- stool that is dark black, tar-like, or contains blood
When looking for signs of vitamin K deficiency in newborn babies and infants, doctors will also look for:
- bleeding from the area where the umbilical cord has been removed
- bleeding in the skin, nose, gastrointestinal tract, or other areas
- bleeding at the penis if the baby has been circumcised
- sudden brain bleeds, which are deemed severe and potentially life-threatening
To diagnose a vitamin K deficiency, a doctor will ask about a person's medical history to see if they have any risk factors.
The doctor may use a coagulation test called the prothrombin time or PT test. This test draws blood using a small needle. Chemicals are added to the blood, which is then observed to see how long it takes to clot.
If a person's blood takes longer than 13.5 seconds to clot, the doctor may suspect a vitamin K deficiency.
Certain foods have high levels of vitamin K and should not be eaten before a test. These include some liver products, cauliflower, broccoli, chickpeas, kale, green tea, and soybeans.
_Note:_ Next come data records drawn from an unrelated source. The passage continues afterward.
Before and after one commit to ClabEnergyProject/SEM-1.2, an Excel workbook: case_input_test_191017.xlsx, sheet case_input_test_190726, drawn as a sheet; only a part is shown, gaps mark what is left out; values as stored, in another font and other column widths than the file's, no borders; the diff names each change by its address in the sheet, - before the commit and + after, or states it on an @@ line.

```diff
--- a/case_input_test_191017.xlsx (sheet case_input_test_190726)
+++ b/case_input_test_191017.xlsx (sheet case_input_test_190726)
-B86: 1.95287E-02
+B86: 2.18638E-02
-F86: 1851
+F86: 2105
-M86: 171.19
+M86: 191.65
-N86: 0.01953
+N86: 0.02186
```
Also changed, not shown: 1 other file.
If a person is diagnosed with vitamin K deficiency, they will be given a vitamin K supplement called phytonadione.
Phytonadione is usually taken orally, though it can also be given as an injection if a person has difficulty absorbing the oral supplement.
The dosage given depends on the age and health of the individual. The usual dose of phytonadione for adults ranges from 1 to 25 mcg.
A doctor will also consider whether a person is taking anticoagulants, as these can interact with vitamin K.
Vitamin K and newborns
Newborn babies may need a vitamin K supplement.
Vitamin K administered at birth can prevent a deficiency occurring in newborn babies. It is usually given as a shot.
The American Academy of Pediatrics recommend that newborns receive a single shot of 0.5 to 1 mcg of vitamin K-1 at birth.
A vitamin K shot is especially important for newborns under certain conditions. Risk factors for vitamin K deficiency bleeding include:
- babies that are born prematurely
- babies with mothers taking anti-seizure drugs, anticoagulants, or drugs for tuberculosis
- babies who have fat malabsorption due to gastrointestinal or liver disease
- newborns not given vitamin K at birth, breast-fed exclusively and exposed to antibiotics
It is up to the parents to decide whether or not their baby receives a vitamin K injection, although it is usually recommended.
Vitamin K deficiency in adults is very rare. However, if a deficiency is left untreated, it may result in excessive bleeding.
In infants, it is essential to administer vitamin K at birth to prevent poor outcomes from excessive bleeding, such as intracranial hemorrhage, brain damage, and infant death.